◆ **Extracted data entries**

####

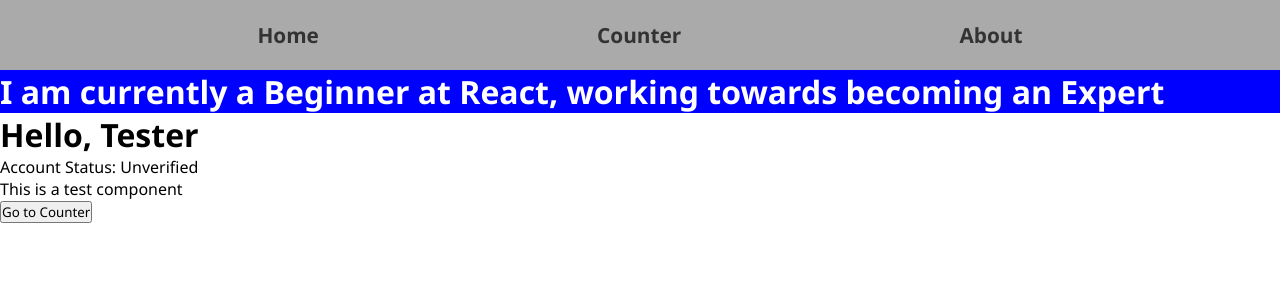
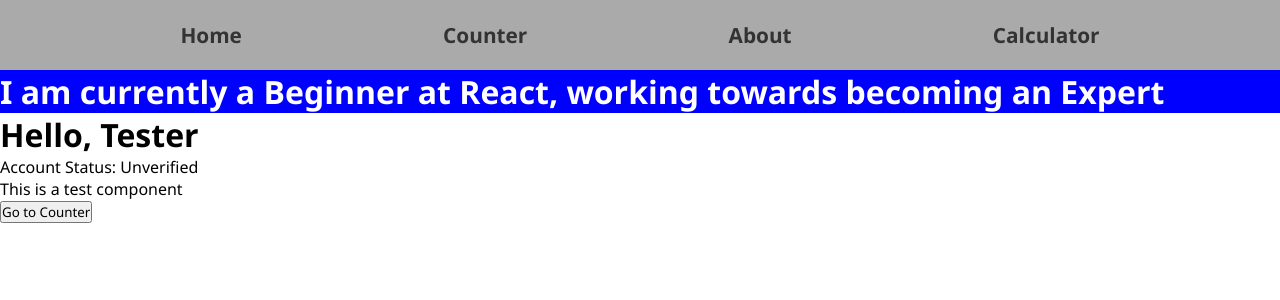
Before and after one commit to RynJyn/reacttest, a React (Create React App) app: page / in a window 1280 px wide. Shown: the top 300 px of the page. Built offline with nearby package versions, Linux system fonts and the light colour scheme.

Commit message:
Added the Calculator to the Header Component

```diff
--- a/src/Components/Header.js
+++ b/src/Components/Header.js
@@ -10,6 +10,7 @@ function Header()
                 <Link to="/"><li>Home</li></Link>
                 <Link to="/counter"><li>Counter</li></Link>
                 <Link to="/about"><li>About</li></Link>
+                <Link to="/calculator"><li>Calculator</li></Link>
             </ul>
         </div>
     );
```
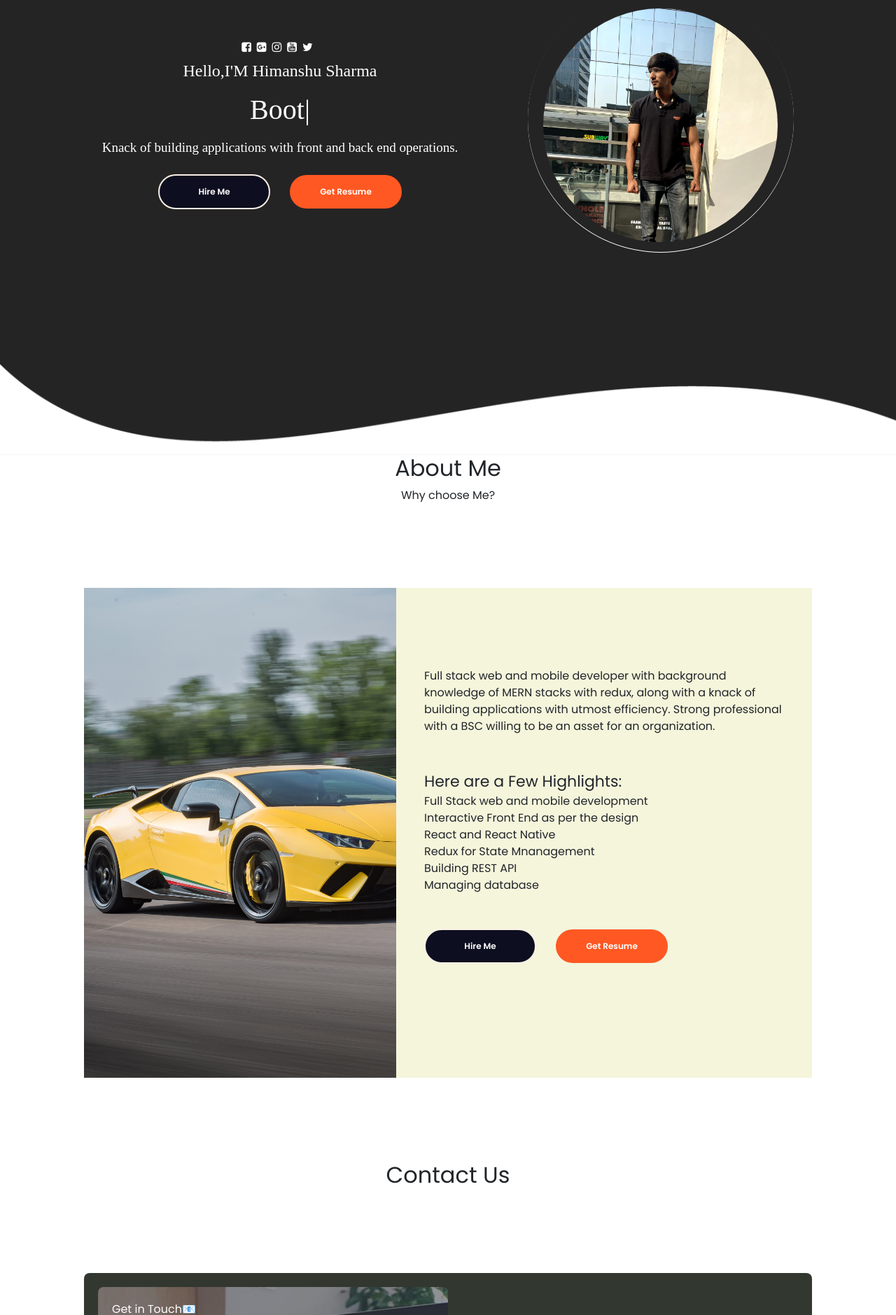
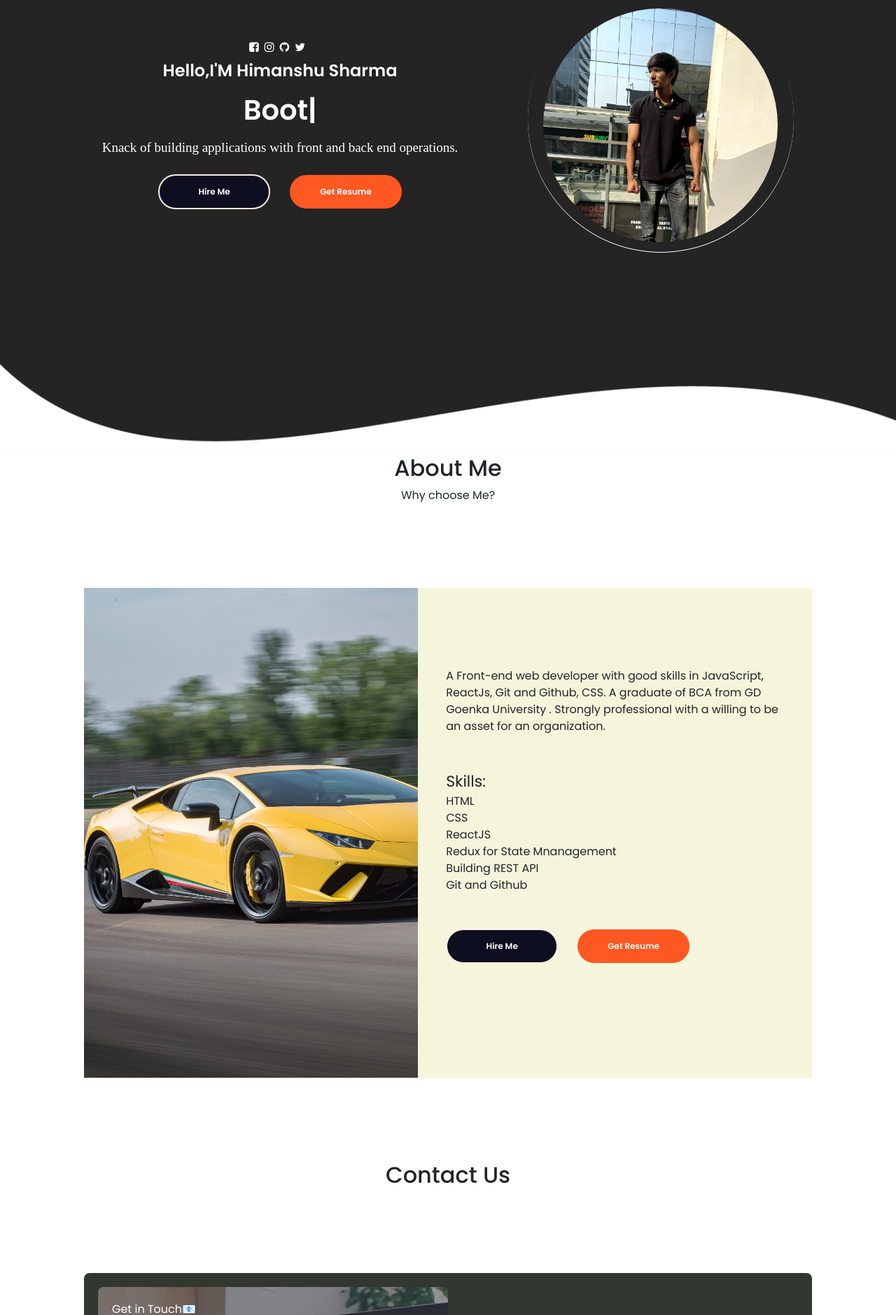
Before and after one commit to Himanshu0071/Resume, a React (Create React App) app: page / in a window 1280 px wide. Shown: the part 20-1899 px from the top of the page at 70% size. Built offline with nearby package versions, Linux system fonts and the light colour scheme; a web font is replaced by a local one.

Commit message:
changed social accounts

```diff
--- a/package.json
+++ b/package.json
@@ -1,13 +1,13 @@
 {
   "name": "client",
   "homepage": "https://himanshu0071.github.io/Resume",
-
   "version": "0.1.0",
   "private": true,
   "dependencies": {
     "@testing-library/jest-dom": "^5.16.4",
     "@testing-library/react": "^13.3.0",
     "@testing-library/user-event": "^13.5.0",
+    "axios": "^0.27.2",
     "react": "^18.0.0",
     "react-animations": "^1.0.0",
     "react-dom": "^18.0.0",
@@ -24,7 +24,6 @@
     "eject": "react-scripts eject",
     "predeploy": "npm run build",
     "deploy": "gh-pages -d build"
-
   },
   "eslintConfig": {
     "extends": [
--- a/public/index.html
+++ b/public/index.html
@@ -27,9 +27,20 @@
       rel="stylesheet"
       type="text/css"
     />
-
+    <link rel="preconnect" href="https://fonts.googleapis.com">
+    <link rel="preconnect" href="https://fonts.gstatic.com" crossorigin>
+    <link href="https://fonts.googleapis.com/css2?family=Poppins:wght@100;200;300;400;500;600;700;800;900&display=swap" rel="stylesheet">
     <title>Portfolio App</title>
   </head>
+  <style>
+    body{
+      font-family: 'Poppins', 'sans-serif';
+    }
+    span{
+      font-family: 'Poppins SemiBold';
+
+    }
+  </style>
   <body>
     <noscript>You need to enable JavaScript to run this app.</noscript>
     <div id="root"></div>
--- a/src/App.css
+++ b/src/App.css
@@ -11,6 +11,9 @@
   .App-logo {
     animation: App-logo-spin infinite 20s linear;
   }
+}
+body{
+  font-family: 'Poppins', 'sans-serif';
 }
 
 .App-header {
--- a/src/App.js
+++ b/src/App.js
@@ -2,20 +2,19 @@ import './App.css';
 import AboutMe from './PortfolioContainer/AboutMe/AboutMe';
 import Home from './PortfolioContainer/Home/Home';
 import ContactMe from './PortfolioContainer/ContactMe/ContactMe';
-import { createRef } from 'react';
-
+import {Route, Switch} from 'react-router-dom'
 function App() {
-  const contactRef= createRef()
-
   return (
     <div className="App">
       <Home
-        cRef={contactRef}
+
       />
       <AboutMe/>
       <ContactMe
-      setRef={contactRef}
       />
+      <div >
+
+      </div>
     </div>
   );
 }
--- a/src/PortfolioContainer/AboutMe/AboutMe.js
+++ b/src/PortfolioContainer/AboutMe/AboutMe.js
@@ -16,15 +16,15 @@ export default function AboutMe() {
 
             </div>
             <div className='about-right'>
-                <div className='about-right-top '>Full stack web and mobile developer with background knowledge of MERN stacks with redux, along with a knack of building applications with utmost efficiency. Strong professional with a BSC willing to be an asset for an organization.</div>
+                <div className='about-right-top '>A Front-end web developer with good skills in JavaScript, ReactJs, Git and Github, CSS. A graduate of BCA from GD Goenka University . Strongly professional with a willing to be an asset for an organization.</div>
                 <div className='about-right-middle'>
-                    <div className='heading'>Here are a Few Highlights:</div>
-                    <div className='do1'>Full Stack web and mobile development</div>
-                    <div className='do1'>Interactive Front End as per the design</div>
-                    <div className='do1'>React and React Native</div>
+                    <div className='heading'>Skills:</div>
+                    <div className='do1'>HTML</div>
+                    <div className='do1'>CSS</div>
+                    <div className='do1'>ReactJS</div>
                     <div className='do1'>Redux for State Mnanagement</div>
                     <div className='do1'>Building REST API</div>
-                    <div className='do1'>Managing database</div>
+                    <div className='do1'>Git and Github</div>
                 </div>
                 <div className='about-right-bottom'>
                 <div className="profile-options">
--- a/src/PortfolioContainer/ContactMe/ContactForm.js
+++ b/src/PortfolioContainer/ContactMe/ContactForm.js
@@ -13,20 +13,17 @@ export default function ContactForm({ sRef }) {
             {" "}
             Get in Touch📧
             <div className="colz-icon">
-              <a href="https://www.facebook.com">
+              <a href="https://www.facebook.com/profile.php?id=100084055715939">
                 <i className="fa fa-facebook-square" />
-              </a>
-              <a href="https://www.google.co.in/">
-                <i className="fa fa-google-plus-square" />
               </a>
               <a href="https://www.instagram.com/">
                 <i className="fa fa-instagram" />
               </a>
-              <a href="https://www.youtube.com/">
-                <i className="fa fa-youtube-square" />
-              </a>
-              <a href="https://twitter.com/login">
-                <i className="fa fa-twitter" />
+              <a href="https://github.com/Himanshu0071">
+                    <i class="fa fa-github"></i>
+                        </a>
+                    <a href="https://twitter.com/Himanshu0071ss">
+                        <i className="fa fa-twitter"/>
               </a>
             </div>
           </div>
--- a/src/PortfolioContainer/Home/Profile/Profile.css
+++ b/src/PortfolioContainer/Home/Profile/Profile.css
@@ -26,7 +26,7 @@
 
 .profile-details-role h1{
     font-size: 40px;
-    font-family: cursive;
+    font-family: "Poppins SemiBold";
 }
 .primary-text{
     color: white;
--- a/src/PortfolioContainer/Home/Profile/Profile.js
+++ b/src/PortfolioContainer/Home/Profile/Profile.js
@@ -10,19 +10,17 @@ export default function Profile({nRef}) {
             <div className="profile-detials">
                 <div className="colz">
                     <div className="colz-icon">
-                    <a href="https://www.facebook.com">
+                    <a href="https://www.facebook.com/profile.php?id=100084055715939">
                         <i className="fa fa-facebook-square"/>
                         </a>
-                    <a href="https://www.google.co.in/">
-                        <i className="fa fa-google-plus-square"/>
-                        </a>
-                    <a href="https://www.instagram.com/">
+
+                    <a href="https://www.instagram.com/himanshu00.71/">
                         <i className="fa fa-instagram"/>
                         </a>
-                    <a href="https://www.youtube.com/">
-                        <i className="fa fa-youtube-square"/>
+                    <a href="https://github.com/Himanshu0071">
+                    <i class="fa fa-github"></i>
                         </a>
-                    <a href="https://twitter.com/login">
+                    <a href="https://twitter.com/Himanshu0071ss">
                         <i className="fa fa-twitter"/>
                         </a>
 
```
Also changed, not shown: 1 other file (tests, documents, lock files or other folders).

####

◆ **Your task**
Retype all the records exactly and keep out every picture.

◆ **Solution to the exercise**
Before and after one commit to RynJyn/reacttest, a React (Create React App) app: page / in a window 1280 px wide. Shown: the top 300 px of the page. Built offline with nearby package versions, Linux system fonts and the light colour scheme.

Commit message:
Added the Calculator to the Header Component

```diff
--- a/src/Components/Header.js
+++ b/src/Components/Header.js
@@ -10,6 +10,7 @@ function Header()
                 <Link to="/"><li>Home</li></Link>
                 <Link to="/counter"><li>Counter</li></Link>
                 <Link to="/about"><li>About</li></Link>
+                <Link to="/calculator"><li>Calculator</li></Link>
             </ul>
         </div>
     );
```
Before and after one commit to Himanshu0071/Resume, a React (Create React App) app: page / in a window 1280 px wide. Shown: the part 20-1899 px from the top of the page at 70% size. Built offline with nearby package versions, Linux system fonts and the light colour scheme; a web font is replaced by a local one.

Commit message:
changed social accounts

```diff
--- a/package.json
+++ b/package.json
@@ -1,13 +1,13 @@
 {
   "name": "client",
   "homepage": "https://himanshu0071.github.io/Resume",
-
   "version": "0.1.0",
   "private": true,
   "dependencies": {
     "@testing-library/jest-dom": "^5.16.4",
     "@testing-library/react": "^13.3.0",
     "@testing-library/user-event": "^13.5.0",
+    "axios": "^0.27.2",
     "react": "^18.0.0",
     "react-animations": "^1.0.0",
     "react-dom": "^18.0.0",
@@ -24,7 +24,6 @@
     "eject": "react-scripts eject",
     "predeploy": "npm run build",
     "deploy": "gh-pages -d build"
-
   },
   "eslintConfig": {
     "extends": [
--- a/public/index.html
+++ b/public/index.html
@@ -27,9 +27,20 @@
       rel="stylesheet"
       type="text/css"
     />
-
+    <link rel="preconnect" href="https://fonts.googleapis.com">
+    <link rel="preconnect" href="https://fonts.gstatic.com" crossorigin>
+    <link href="https://fonts.googleapis.com/css2?family=Poppins:wght@100;200;300;400;500;600;700;800;900&display=swap" rel="stylesheet">
     <title>Portfolio App</title>
   </head>
+  <style>
+    body{
+      font-family: 'Poppins', 'sans-serif';
+    }
+    span{
+      font-family: 'Poppins SemiBold';
+
+    }
+  </style>
   <body>
     <noscript>You need to enable JavaScript to run this app.</noscript>
     <div id="root"></div>
--- a/src/App.css
+++ b/src/App.css
@@ -11,6 +11,9 @@
   .App-logo {
     animation: App-logo-spin infinite 20s linear;
   }
+}
+body{
+  font-family: 'Poppins', 'sans-serif';
 }
 
 .App-header {
--- a/src/App.js
+++ b/src/App.js
@@ -2,20 +2,19 @@ import './App.css';
 import AboutMe from './PortfolioContainer/AboutMe/AboutMe';
 import Home from './PortfolioContainer/Home/Home';
 import ContactMe from './PortfolioContainer/ContactMe/ContactMe';
-import { createRef } from 'react';
-
+import {Route, Switch} from 'react-router-dom'
 function App() {
-  const contactRef= createRef()
-
   return (
     <div className="App">
       <Home
-        cRef={contactRef}
+
       />
       <AboutMe/>
       <ContactMe
-      setRef={contactRef}
       />
+      <div >
+
+      </div>
     </div>
   );
 }
--- a/src/PortfolioContainer/AboutMe/AboutMe.js
+++ b/src/PortfolioContainer/AboutMe/AboutMe.js
@@ -16,15 +16,15 @@ export default function AboutMe() {
 
             </div>
             <div className='about-right'>
-                <div className='about-right-top '>Full stack web and mobile developer with background knowledge of MERN stacks with redux, along with a knack of building applications with utmost efficiency. Strong professional with a BSC willing to be an asset for an organization.</div>
+                <div className='about-right-top '>A Front-end web developer with good skills in JavaScript, ReactJs, Git and Github, CSS. A graduate of BCA from GD Goenka University . Strongly professional with a willing to be an asset for an organization.</div>
                 <div className='about-right-middle'>
-                    <div className='heading'>Here are a Few Highlights:</div>
-                    <div className='do1'>Full Stack web and mobile development</div>
-                    <div className='do1'>Interactive Front End as per the design</div>
-                    <div className='do1'>React and React Native</div>
+                    <div className='heading'>Skills:</div>
+                    <div className='do1'>HTML</div>
+                    <div className='do1'>CSS</div>
+                    <div className='do1'>ReactJS</div>
                     <div className='do1'>Redux for State Mnanagement</div>
                     <div className='do1'>Building REST API</div>
-                    <div className='do1'>Managing database</div>
+                    <div className='do1'>Git and Github</div>
                 </div>
                 <div className='about-right-bottom'>
                 <div className="profile-options">
--- a/src/PortfolioContainer/ContactMe/ContactForm.js
+++ b/src/PortfolioContainer/ContactMe/ContactForm.js
@@ -13,20 +13,17 @@ export default function ContactForm({ sRef }) {
             {" "}
             Get in Touch📧
             <div className="colz-icon">
-              <a href="https://www.facebook.com">
+              <a href="https://www.facebook.com/profile.php?id=100084055715939">
                 <i className="fa fa-facebook-square" />
-              </a>
-              <a href="https://www.google.co.in/">
-                <i className="fa fa-google-plus-square" />
               </a>
               <a href="https://www.instagram.com/">
                 <i className="fa fa-instagram" />
               </a>
-              <a href="https://www.youtube.com/">
-                <i className="fa fa-youtube-square" />
-              </a>
-              <a href="https://twitter.com/login">
-                <i className="fa fa-twitter" />
+              <a href="https://github.com/Himanshu0071">
+                    <i class="fa fa-github"></i>
+                        </a>
+                    <a href="https://twitter.com/Himanshu0071ss">
+                        <i className="fa fa-twitter"/>
               </a>
             </div>
           </div>
--- a/src/PortfolioContainer/Home/Profile/Profile.css
+++ b/src/PortfolioContainer/Home/Profile/Profile.css
@@ -26,7 +26,7 @@
 
 .profile-details-role h1{
     font-size: 40px;
-    font-family: cursive;
+    font-family: "Poppins SemiBold";
 }
 .primary-text{
     color: white;
--- a/src/PortfolioContainer/Home/Profile/Profile.js
+++ b/src/PortfolioContainer/Home/Profile/Profile.js
@@ -10,19 +10,17 @@ export default function Profile({nRef}) {
             <div className="profile-detials">
                 <div className="colz">
                     <div className="colz-icon">
-                    <a href="https://www.facebook.com">
+                    <a href="https://www.facebook.com/profile.php?id=100084055715939">
                         <i className="fa fa-facebook-square"/>
                         </a>
-                    <a href="https://www.google.co.in/">
-                        <i className="fa fa-google-plus-square"/>
-                        </a>
-                    <a href="https://www.instagram.com/">
+
+                    <a href="https://www.instagram.com/himanshu00.71/">
                         <i className="fa fa-instagram"/>
                         </a>
-                    <a href="https://www.youtube.com/">
-                        <i className="fa fa-youtube-square"/>
+                    <a href="https://github.com/Himanshu0071">
+                    <i class="fa fa-github"></i>
                         </a>
-                    <a href="https://twitter.com/login">
+                    <a href="https://twitter.com/Himanshu0071ss">
                         <i className="fa fa-twitter"/>
                         </a>
 
```
Also changed, not shown: 1 other file (tests, documents, lock files or other folders).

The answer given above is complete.